USA TODAY Bestseller! No matter where you go, no matter whether you succeed or fail, stand or fall, no gone is too far gone. You can always come home. At the age of eighteen, musician and songwriter Cooper O’Connor took everything his father held dear and drove 1,200 miles from home to Nashville, his life riding on a six-string guitar and the bold wager that he had talent. But his wager soon proved foolish. Five years after losing everything, he falls in love with Daley Cross, an angelic voice in need of a song. But just as he realizes his love for Daley, Cooper faces a tragedy that threatens his life as well as his career. With nowhere else to go, he returns home to the remote Colorado mountains, searching for answers about his father and his faith. When Daley shows up on his street corner twenty years later, he wonders if it s too late to tell her the truth about his past and if he is ready to face it himself. A radical retelling of the prodigal son story, Long Way Gone takes us from tent revivals to the Ryman Auditorium to the tender relationship between a broken man and the father who never stopped calling him home.
I personally LOVE the story of the prodigal son. I love other stories that are similar or follow the same theme too. Oh, and I love music, and I love stories about music. I had never read any book written by Charles Martin and, quite frankly, had never heard of him, but when I read the description of Long Way Gone by Charles Martin, I knew it was one that would be a great read!
“No matter where you go, no matter whether you succeed or fail, stand or fall, no gone is too far gone. You can always come home”.
Music is like a very strong character in this beautiful story of retelling the story of the Prodigal Son from the New Testament. It is a novel that writes in detail about Nashville music and guitars. As I was reading about all the old familiar gospel songs in this book I was singing them in my head. All of the characters become so lifelike in the telling of this story. As Charles Martin creates them, you can feel their emotions and you are sharing their hopes and dreams. This is a story of Cooper O’Conner’s journey. Born to a tent-evangelist/guitar playing father; his mother had passed away when he was very young. Coop’s life was spent singing and traveling with his Dad and Big-Big an ex-convict that played the piano while going to new destinations each week.
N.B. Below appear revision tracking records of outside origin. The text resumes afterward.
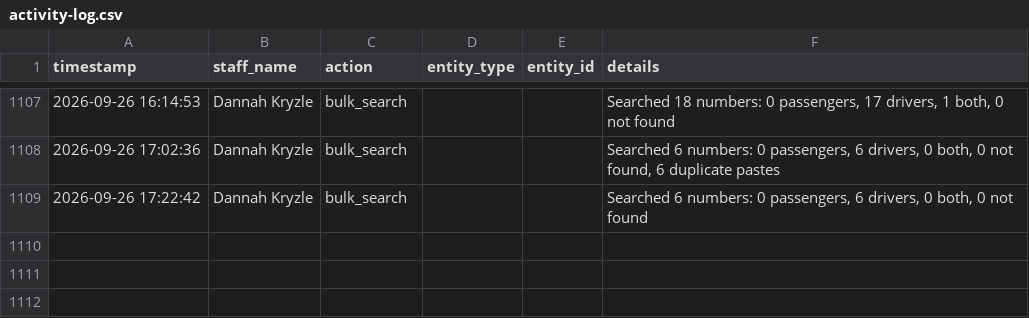
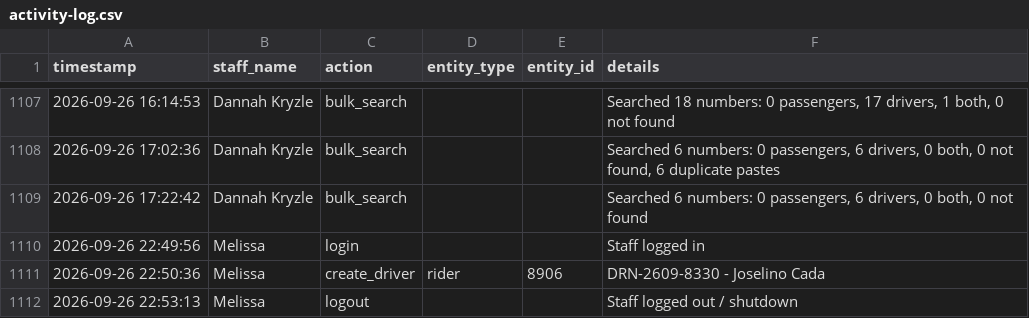
Before and after one commit to jangdannug/PinoyRidePh, a CSV file: logs/activity-log.csv, drawn as a sheet; only a part is shown, gaps mark what is left out.

Commit message:
Activity log - 2026-09-26 22:53 - Melissa

```diff
--- a/logs/activity-log.csv
+++ b/logs/activity-log.csv
@@ -1109 +1109,4 @@ timestamp,staff_name,action,entity_type,entity_id,details
 "2026-09-26 17:22:42","Dannah Kryzle",bulk_search,,,"Searched 6 numbers: 0 passengers, 6 drivers, 0 both, 0 not found"
+"2026-09-26 22:49:56",Melissa,login,,,"Staff logged in"
+"2026-09-26 22:50:36",Melissa,create_driver,rider,8906,"DRN-2609-8330 - Joselino Cada"
+"2026-09-26 22:53:13",Melissa,logout,,,"Staff logged out / shutdown"
```
Also changed, not shown: 1 other file.
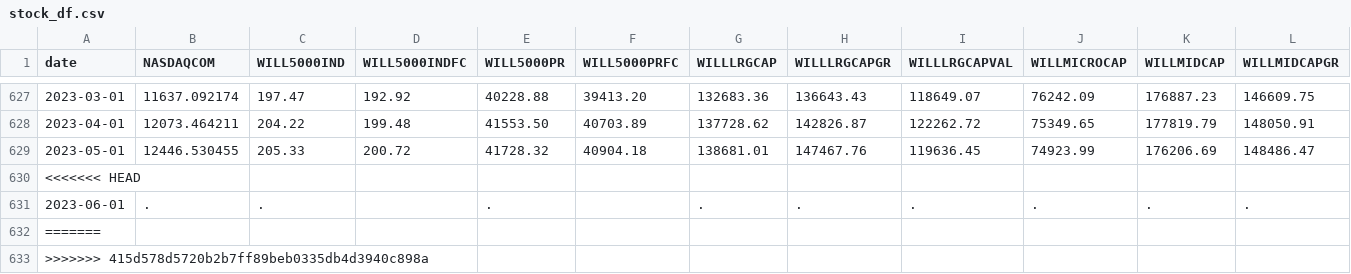
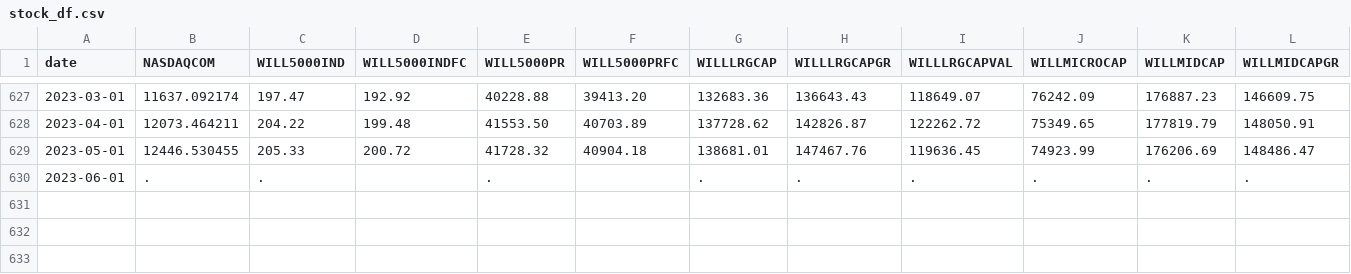
Before and after one commit to rlieu/milestoneII, a CSV file: data/stock_df.csv, drawn as a sheet; only a part is shown, gaps mark what is left out; rows hold the shown columns only; the diff names each change by its address in the sheet, - before the commit and + after, or states it on an @@ line.

```diff
--- a/data/stock_df.csv
+++ b/data/stock_df.csv
-row 630: <<<<<<< HEAD
-row 632: =======
-row 633: >>>>>>> 415d578d5720b2b7ff89beb0335db4d3940c898a
```
Also changed, not shown: 14 other files.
When Cooper was 18 years old, he felt that he was walking in his father’s shadow while wasting his talents with the tent revivals. Leaving his father he takes all the money his father had saved, his father’s truck and his father’s guitar (named Jimmy) and heads for Nashville to chase his dream.
Like the Prodigal Son his loving father waits for his return. Coop’s father’s love and their relationship was wonderful. This book and its ability to touch my heart caused me to do some soul searching as the underlying message hit home. This is the first book written by Charles Martin that I have read. I am looking forward to reading more in the future. I will remember this book and it’s message for a long time.
Redemption is a huge theme in Long Way Gone and Cooper constantly feels that he has to make amends and that causes him to miss out on a lot, but toward the end he grabs on to life with both hands and the last few chapters are the most beautiful words that Charles has written. This is one of those books that just needs to be shared with everyone – Christian or not. While it’s true that there are religious teachings contained in the story, it doesn’t beat readers over the head so as to chase anyone away – it will resonate in your heart as you read each page of the book.
Who is Charles Martin? Here’s what he says:
“Christy and I married in 1993. If you include dating, I’ve known and loved her for more than half my life. She is and always will be the home for my heart. We have three boys. Charlie, John T. and Rives. Folks often ask me, which of my books do I like the best. You might as well line up my sons and ask me who I love the most.
My hobbies are bow hunting, working out (a blend of old school stuff and martial arts, called Fight Fit) and Tae Kwon Do. In October 2012 I earned my black belt but I’m still the least flexible person you’ve ever met. The guy that trains me, laughs everytime I start warming up. My boys are far better at Tae Kwon Do than I but I doubt they have as much fun – I get to do and watch. They just do.
I also like to write, but that’s another story.”
I received a copy of this book without cost from the publisher through The Fiction Guild, a Thomas Nelson/Zondervan Elite Reader book review bloggers program. I was not required to write a positive review and the opinions expressed in this post are my own, or in this case, my mom’s.